Langford has frequently placed his left-wing politics front and center in his music and his art. One of the most overtly political songs on this new album is "Drone Operator." Langford assumes the character of a man who oversees drone strikes, the song's pretty melody at odds with its harsh criticism of both this man's job and the current administration's use of that labor.
Now in his 50s, Langford — who's recorded many albums as a member of The Mekons and Waco Brothers — started out in punk and settled into country music for a good long time. But this new album takes a bit of a break from both of those genres: These are more like folk songs with rock 'n' roll instrumentation, hard rock with sentiments that can be sung in a soft voice, but whose ideas are never soft-headed.

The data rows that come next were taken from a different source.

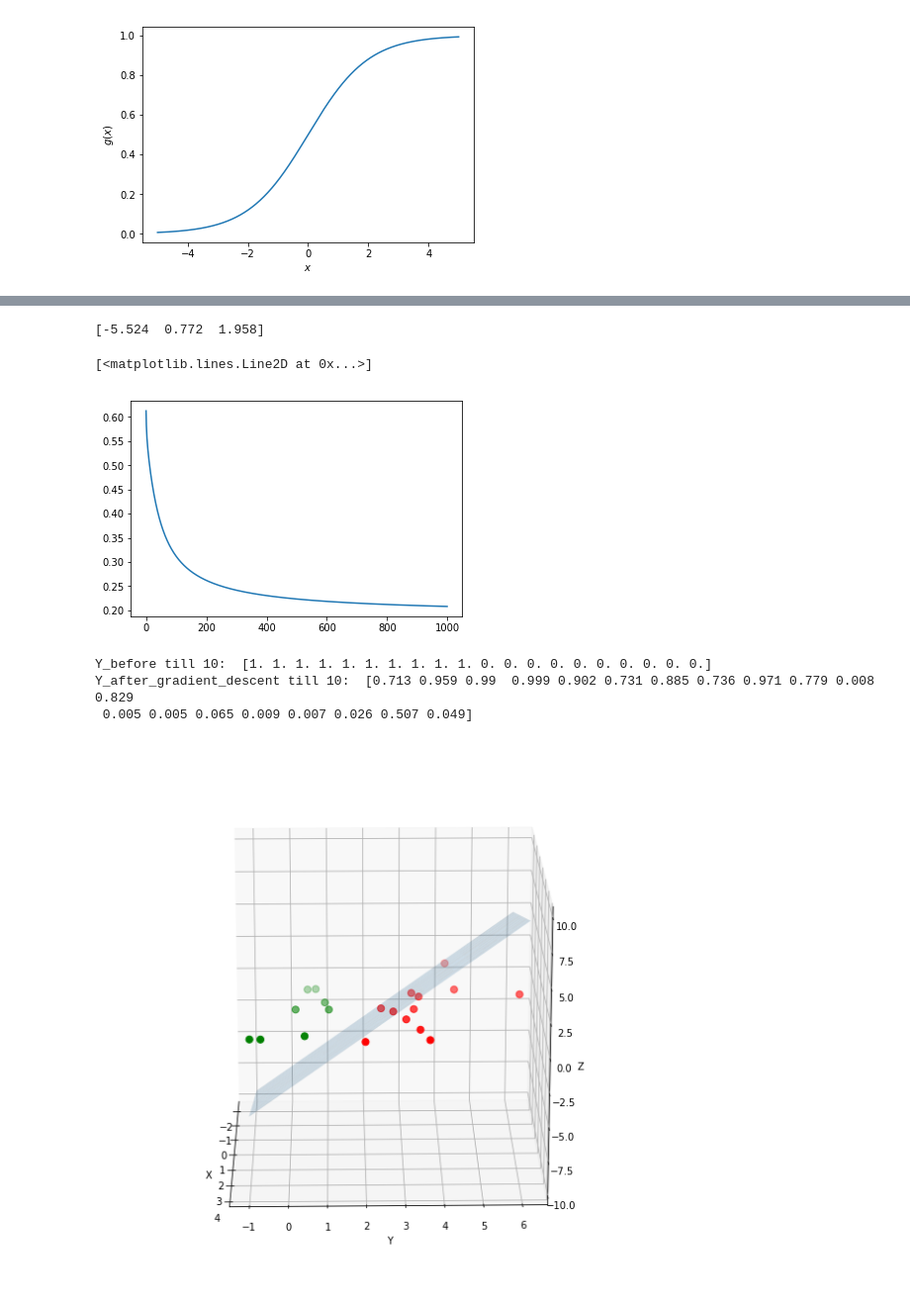
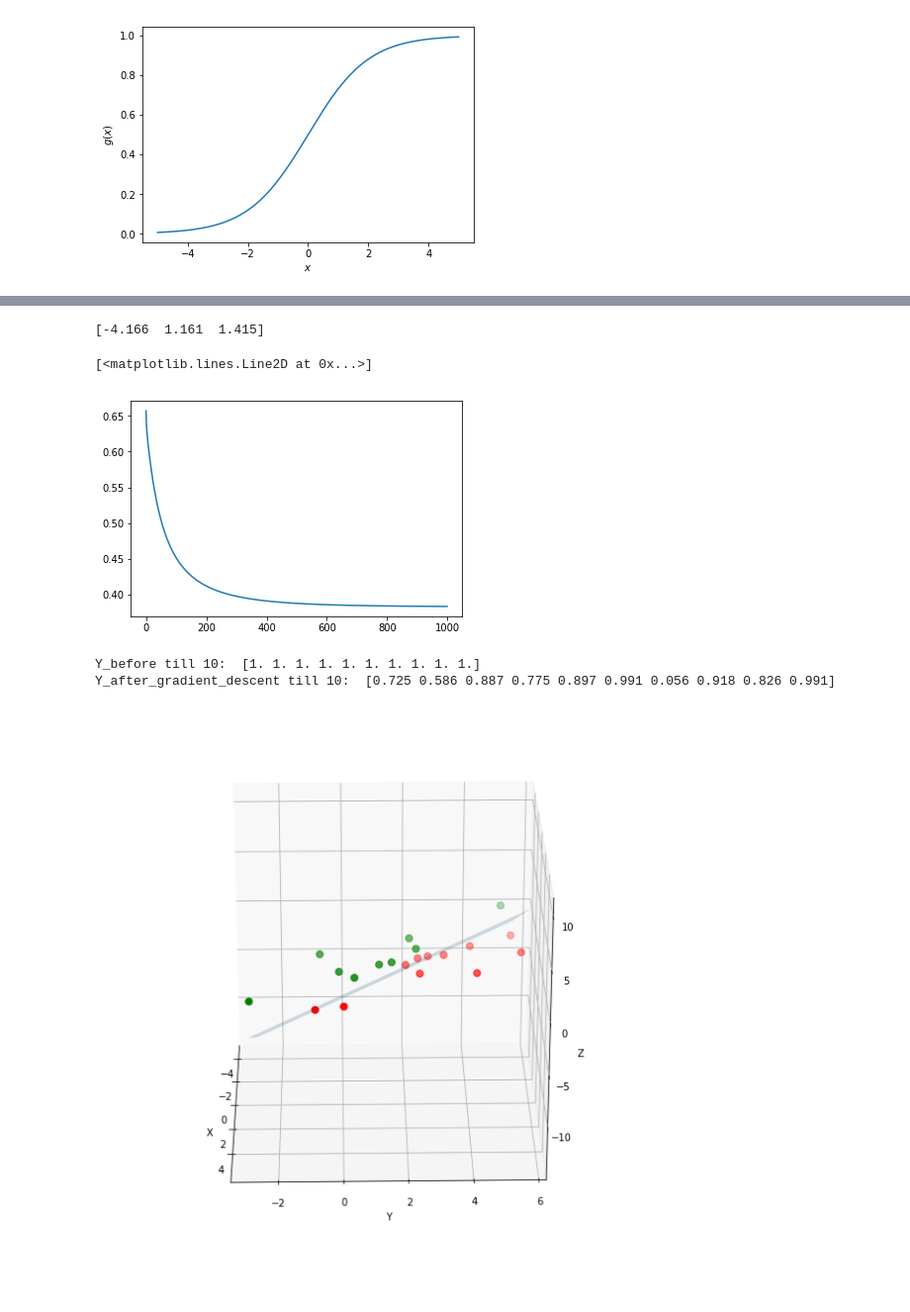
Before and after one commit to KonstantinKochetov/ML-implementations, a Jupyter notebook: Beleg3.ipynb, the cells around one changed output, grey strips where cells are left out. Shown: that part at 99% size. Cells and saved outputs as stored; diff of their text form; code cells hidden in the pictures.

```diff
--- a/Beleg3.ipynb
+++ b/Beleg3.ipynb
@@ -159,25 +170,23 @@ X_test_4 = X.copy()
 y_test_4 = y.copy()
 
 J_history, theta_result = gradient_descent(alpha, theta_test_4, X_test_4, y_test_4)
-print(theta_result)
 plt.plot(J_history)
 # %% [output]
-[-5.524  0.772  1.958]
+[-4.166  1.161  1.415]
 [<matplotlib.lines.Line2D at 0x...>]
-[figure, old version]
+[figure, new version]
 # %%
 # test Y
-print("Y_before till 10: ", y)
+print("Y_before till 10: ", y[:10])
 h = logistic_hypothesis(theta_result)
 y_after = h(X)
-print("Y_after_gradient_descent till 10: ", y_after)
+print("Y_after_gradient_descent till 10: ", y_after[:10])
 # %% [output]
-Y_before till 10:  [1. 1. 1. 1. 1. 1. 1. 1. 1. 1. 0. 0. 0. 0. 0. 0. 0. 0. 0. 0.]
-Y_after_gradient_descent till 10:  [0.713 0.959 0.99  0.999 0.902 0.731 0.885 0.736 0.971 0.779 0.008 0.829
- 0.005 0.005 0.065 0.009 0.007 0.026 0.507 0.049]
+Y_before till 10:  [1. 1. 1. 1. 1. 1. 1. 1. 1. 1.]
+Y_after_gradient_descent till 10:  [0.725 0.586 0.887 0.775 0.897 0.991 0.056 0.918 0.826 0.991]
 # %%
 # Aufgabe 6
-def plot3D(X, y, theta):
+def plot3D(X, y, theta_result):
 
     # data
     data = np.c_[X[:, 1], X[:, 2], y]
@@ -198,33 +207,36 @@ def plot3D(X, y, theta):
     X_1_neg = X[neg,2]
     X_1_neg = X_1_neg.reshape(len(X_1_neg), 1)
     Y_neg = y[neg]
     Y_neg = Y_neg.reshape(len(Y_neg), 1)
 
     # plot plane
     mn = np.min(data, axis=0)
     mx = np.max(data, axis=0)
     X,Y = np.meshgrid(np.linspace(mn[0], mx[0], 20), np.linspace(mn[1], mx[1], 20))
     Z = theta_result[1]*X + theta_result[2]*Y + theta_result[0]
     fig1 =  plt.figure(figsize=(10, 10))
     ax = fig1.gca(projection='3d')
     ax.plot_surface(X, Y, Z, rstride=1, cstride=1, alpha=0.2)
 
     # plot points
     ax.scatter(X_0_neg, X_1_neg, Y_neg, c='g', s=50)
     ax.scatter(X_0_pos, X_1_pos, Y_pos, c='r', s=50)
 
     # plot finish
     plt.xlabel('X')
     plt.ylabel('Y')
     ax.set_zlabel('Z')
     ax.axis('equal')
     ax.axis('tight')
 
     # rotate
     for angle in range(0, 360):
-        ax.view_init(18, angle)
+        ax.view_init(25, angle)
 
 # test
-plot3D(X, y_after, theta_result)
+X_test = X.copy()
+y_after_test = y_after.copy()
+theta_result_test = theta_result.copy()
+plot3D(X_test, y_after, theta_result_test)
 # %% [output]
-[figure, old version]
+[figure, new version]
```
Also changed, not shown: parts of 8 cells of this notebook.
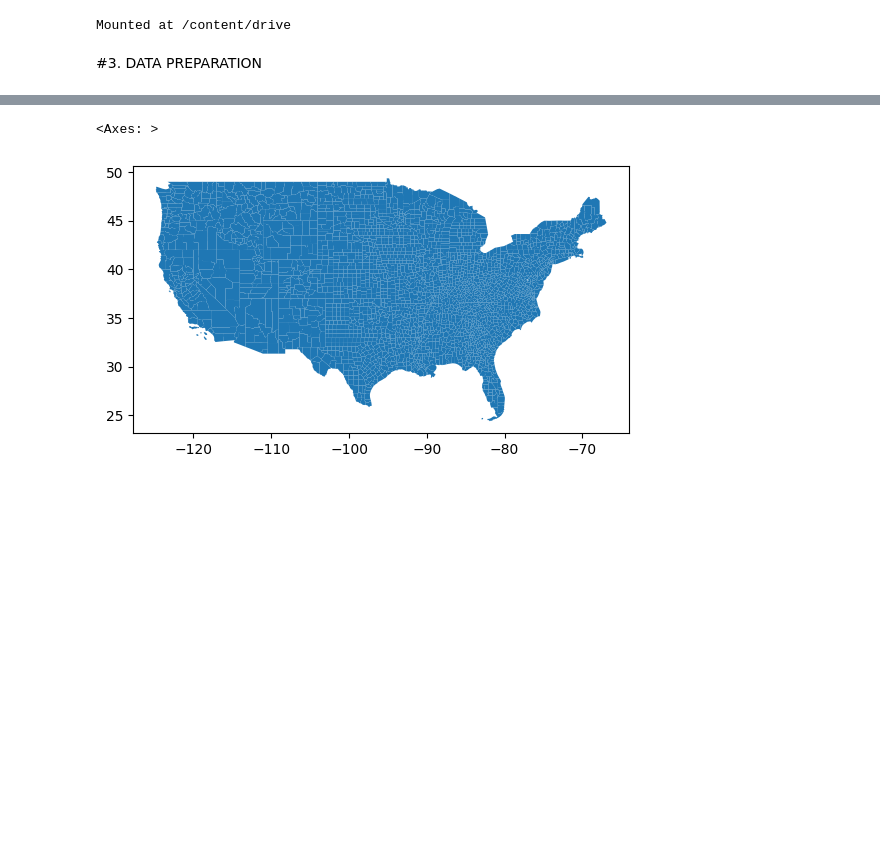
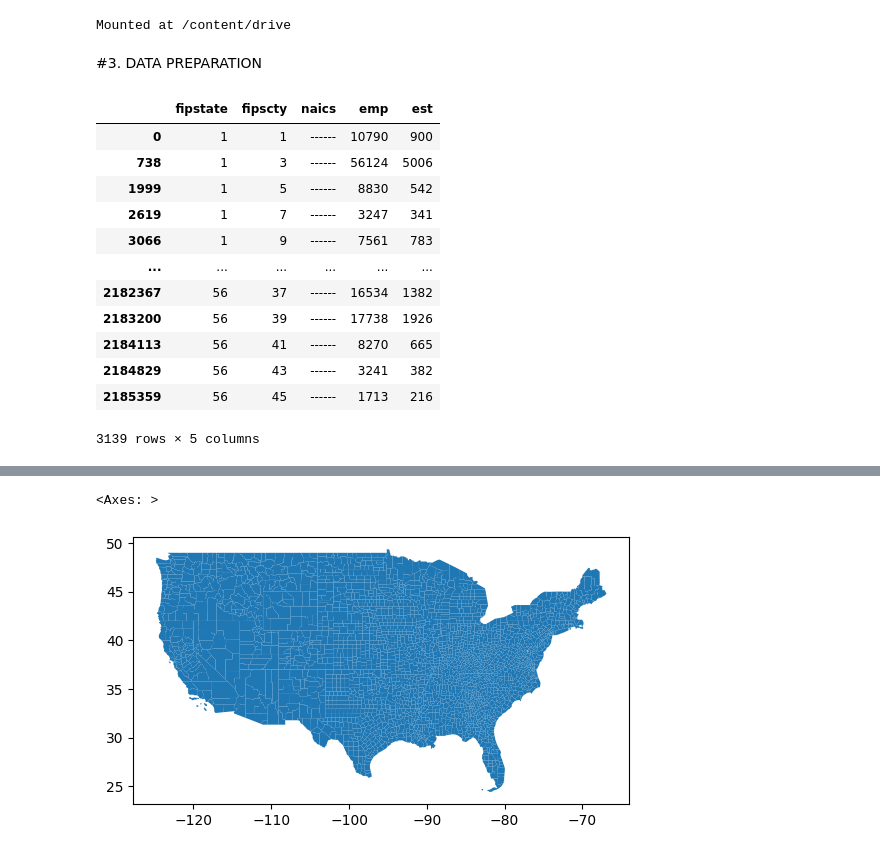
Before and after one commit to ReidelVichot/LC_identification, a Jupyter notebook: LC_identification_Rivera.ipynb, the cells around one changed output, grey strips where cells are left out. Cells and saved outputs as stored; diff of their text form; code cells hidden in the pictures; blank space fills up the shorter version.

```diff
--- a/LC_identification_Rivera.ipynb
+++ b/LC_identification_Rivera.ipynb
@@ -44,3 +53,19 @@ cbp08 = cbp08[cols]
+# %%
+cbp08_total[cbp08_total.fipscty != 999]
+# %% [output]
+|  | fipstate | fipscty | naics | emp | est |
+| 0 | 1 | 1 | ------ | 10790 | 900 |
+| 738 | 1 | 3 | ------ | 56124 | 5006 |
+| 1999 | 1 | 5 | ------ | 8830 | 542 |
+| 2619 | 1 | 7 | ------ | 3247 | 341 |
+| 3066 | 1 | 9 | ------ | 7561 | 783 |
+| ... | ... | ... | ... | ... | ... |
+| 2182367 | 56 | 37 | ------ | 16534 | 1382 |
+| 2183200 | 56 | 39 | ------ | 17738 | 1926 |
+| 2184113 | 56 | 41 | ------ | 8270 | 665 |
+| 2184829 | 56 | 43 | ------ | 3241 | 382 |
+| 2185359 | 56 | 45 | ------ | 1713 | 216 |
+3139 rows × 5 columns
 # %%
 cbp98["year"] = 1998
 cbp08["year"] = 2008
```
Also changed, not shown: parts of 18 cells of this notebook.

On the beautiful "Lil' Ray of Light," Langford and his band Skull Orchard describe a useless kind of artist: someone who creates work to be admired, to be envied and to serve as the basis for hero worship. This is the precise opposite of what Langford has been doing since the '70s. He'd probably say that's partly because he's never become a big-time pop star. But it also has to do with a life spent making music that understands the best thing about pop is its democratic quality — that it can inspire everyone who hears it to make his or her own kind of imaginative work. For Langford, making your life your art is the highest possible goal to achieve.
Copyright 2014 NPR. To see more, visit http://www.npr.org/.